Entries shown>
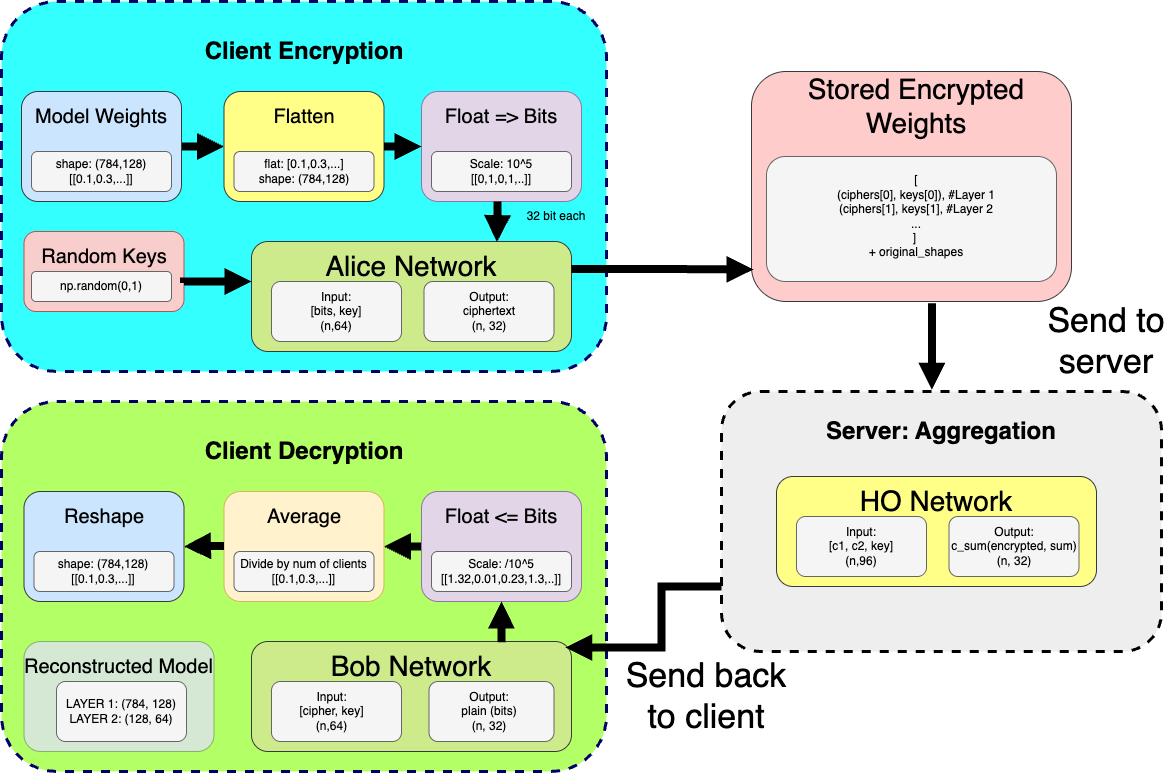
Before: readme_images/HO-Pipeline.png, a diagram exported from draw.io (Espes99/Neural-Homomorphic-Operation-System). Source tidied: cells renumbered, new cells last; positions are measured from the earlier drawing's top-left corner, leaving out a move shared by most shapes.
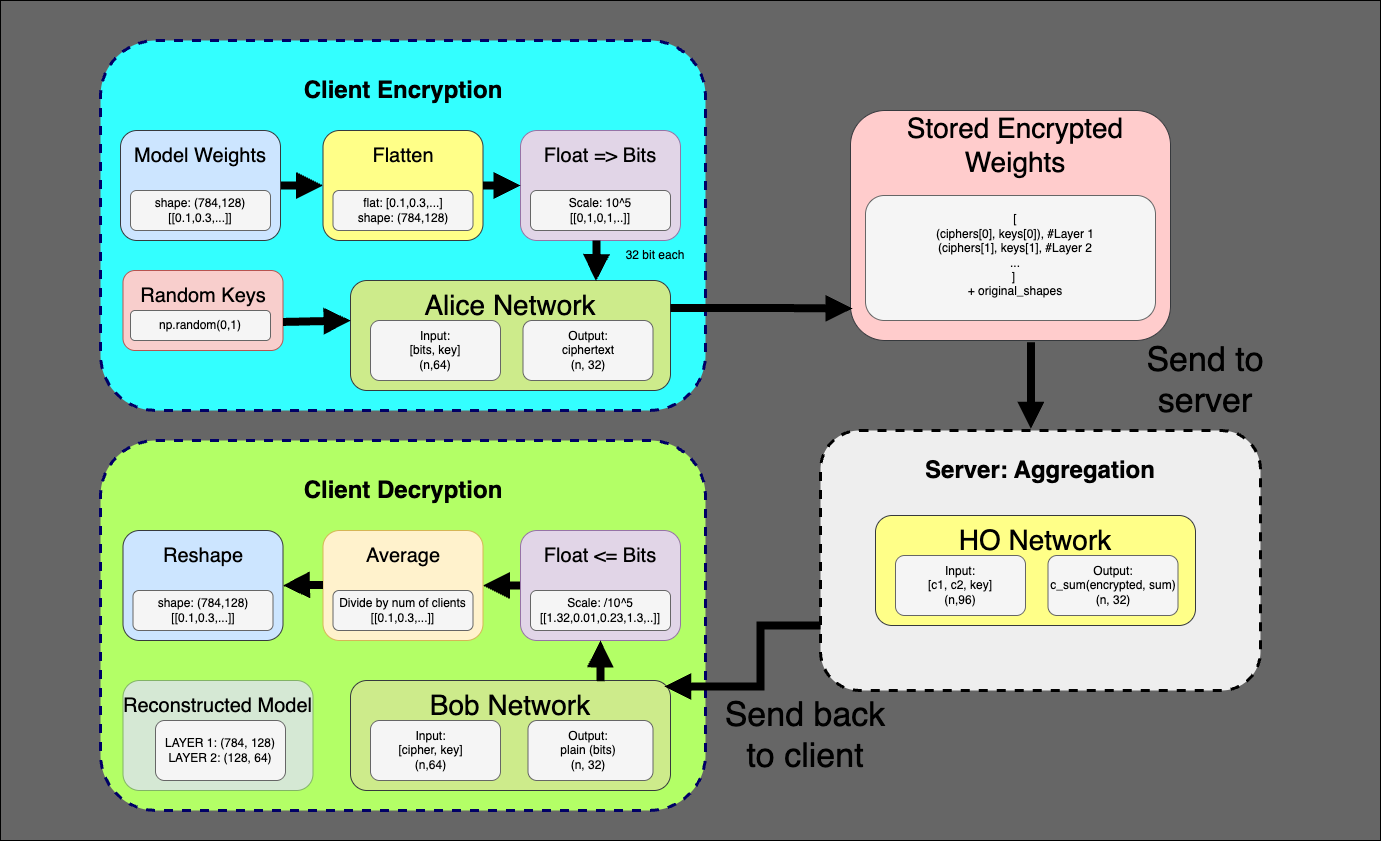
The same diagram one commit later.

Change to the diagram source:
```diff
@@ -2,6 +2,9 @@
   <root>
     <mxCell id="0" />
     <mxCell id="1" parent="0" />
+    <mxCell id="75" style="rounded=0;whiteSpace=wrap;html=1;fillColor=#666666;" parent="1" vertex="1">
+      <mxGeometry x="-100" y="-40" width="1380" height="840" as="geometry" />
+    </mxCell>
     <mxCell id="2" style="edgeStyle=orthogonalEdgeStyle;rounded=0;jettySize=auto;html=1;exitX=0.564;exitY=1.008;exitDx=0;exitDy=0;entryX=0.46;entryY=-0.022;entryDx=0;entryDy=0;strokeWidth=8;entryPerimeter=0;exitPerimeter=0;endArrow=block;endFill=1;strokeColor=#000000;" parent="1" edge="1" source="43" target="31">
       <mxGeometry relative="1" as="geometry">
         <Array as="points">
```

What you need to do> Wherever the string "html" occurs in the entries, copy that whole line.

Task solution>
+    <mxCell id="75" style="rounded=0;whiteSpace=wrap;html=1;fillColor=#666666;" parent="1" vertex="1">
     <mxCell id="2" style="edgeStyle=orthogonalEdgeStyle;rounded=0;jettySize=auto;html=1;exitX=0.564;exitY=1.008;exitDx=0;exitDy=0;entryX=0.46;entryY=-0.022;entryDx=0;entryDy=0;strokeWidth=8;entryPerimeter=0;exitPerimeter=0;endArrow=block;endFill=1;strokeColor=#000000;" parent="1" edge="1" source="43" target="31">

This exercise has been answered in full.